StateVouchers Lost Under House BillVouchers Lost Under Senate Bill
District of Columbia600400
New Hampshire500400
New Jersey3,8002,700
New Mexico600400
New York11,7008,300
North Carolina2,7001,900
North Dakota300200
Rhode Island400300
South Carolina1,200900
South Dakota300200
West Virginia700500
Northern Mariana Islands1712
Puerto Rico1,4001,000
U.S. Virgin Islands7352
Total Households112,00080,000

Note: Figures are rounded to the nearest hundred (unless under 100) and may not sum to totals due to rounding.

Source: 2022 HUD Picture of Subsidized Households

Racial and Ethnic Demographics of Households Harmed by Housing Voucher Shortfall
 Under House BillUnder Senate Bill
Native American/Alaska Native1,100800
Asian/Pacific Islander3,4002,400

Note: Race/ethnicity data is for head of household. Figures are rounded to the nearest hundred and are by number of households. Latine category may contain individuals of any race who identify as Latine or Hispanic; other categories exclude individuals who identify as Latine or Hispanic.
Source: 2022 HUD Picture of Subsidized Households

Demographics of Individuals Harmed by Housing Voucher Shortfall
 Under House BillUnder Senate Bill
Older Adults32,10022,900
People with Disabilities59,30042,200
Women and Girls153,300109,000
Total Individuals247,300175,800
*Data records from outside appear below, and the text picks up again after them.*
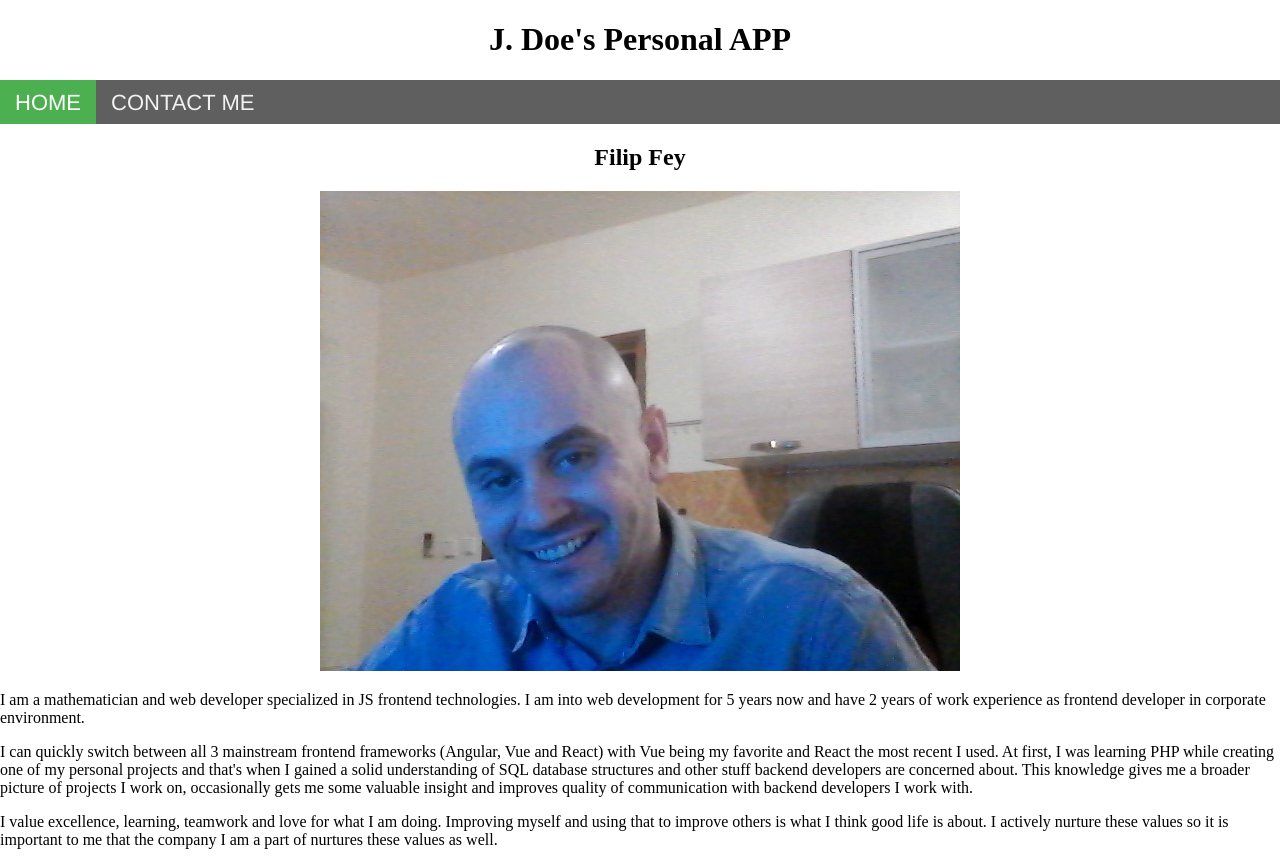
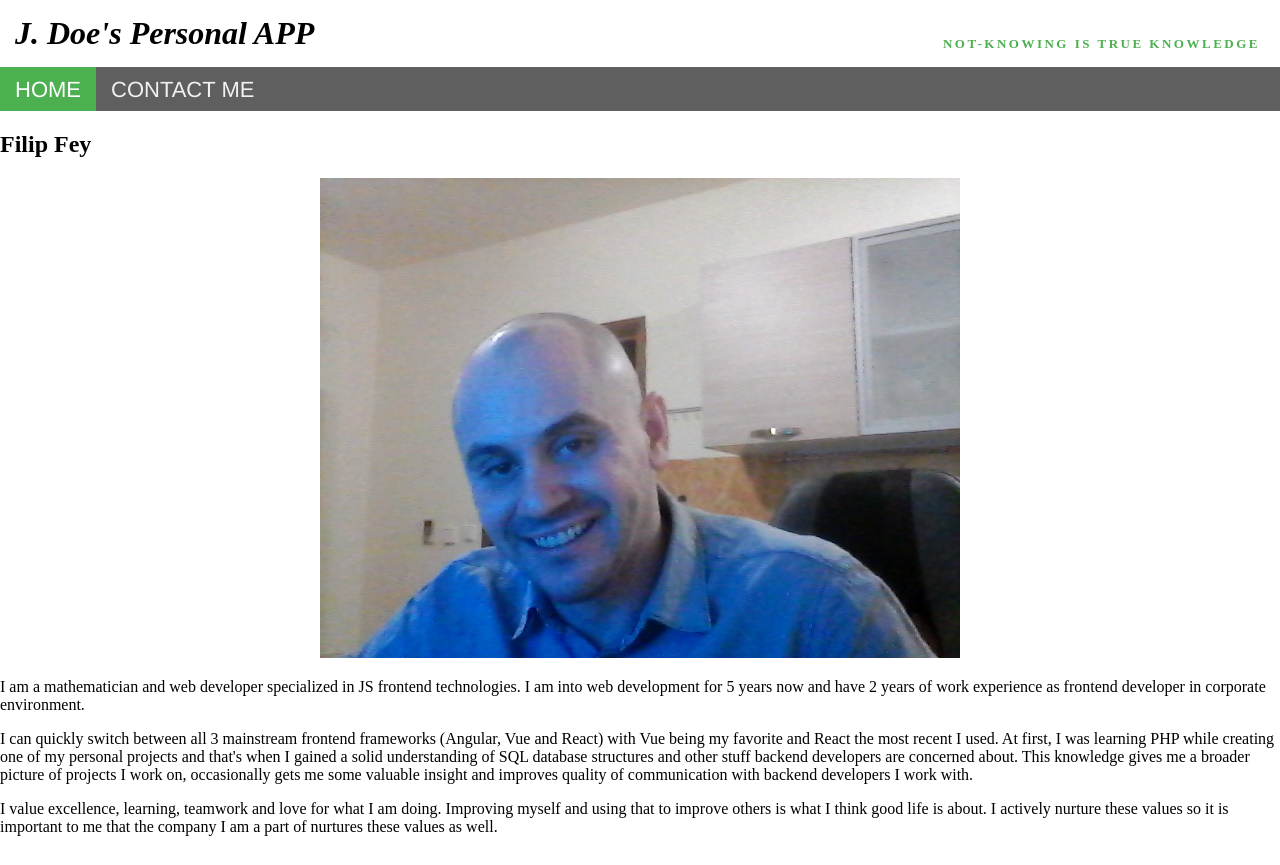
Before and after one commit to ffey23/PersonalVuePage, a Vue app: page / in a window 1280 px wide. Built offline with nearby package versions, Linux system fonts and the light colour scheme.

Commit message:
styling headline

```diff
--- a/src/App.vue
+++ b/src/App.vue
@@ -1,6 +1,9 @@
 <template>
   <div id="app">
-    <h1 class="title">J. Doe's Personal APP</h1>
+    <header>
+      <h1 class="title">J. Doe's Personal APP</h1>
+      <p class="subtitle">NOT-KNOWING IS TRUE KNOWLEDGE</p>
+    </header>
     <Navigation :links="links" />
     <router-view />
   </div>
@@ -19,12 +22,46 @@ export default {
   }
 }
 </script>
+<style scoped>
+.title {
+  font-style: oblique;
+  text-align: center;
+  font-size: 28px;
+  margin-bottom: 13px;
+}
+
+.subtitle {
+  letter-spacing: 2.5px;
+  font-family: Helvetica sans-serif;
+  font-size: 13px;
+  color: #4caf50;
+  font-weight: bold;
+  text-align: center;
+  margin-right: 7px;
+  margin-left: 7px;
+  line-height: 20px;
+}
+
+@media screen and (min-width: 992px) {
+  header {
+    display: flex;
+    justify-content: space-between;
+  }
+
+  .title {
+    font-size: 32px;
+    margin: 15px 0 10px 15px;
+  }
+
+  .subtitle {
+    margin-right: 20px;
+    margin-top: 34px;
+  }
+}
+</style>
 <style>
 body {
   margin: 0;
   position: relative;
 }
-.title {
-  text-align: center;
-}
 </style>
```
Note: Figures are rounded to the nearest hundred and are by number of people. Categories are not mutually exclusive. Number of people is estimated using national average household size. Older adult category includes individuals aged 62 or older. People with disabilities includes people of all ages.
Source: CBPP analysis of HUD 2018 administrative data and 2022 HUD Picture of Subsidized Households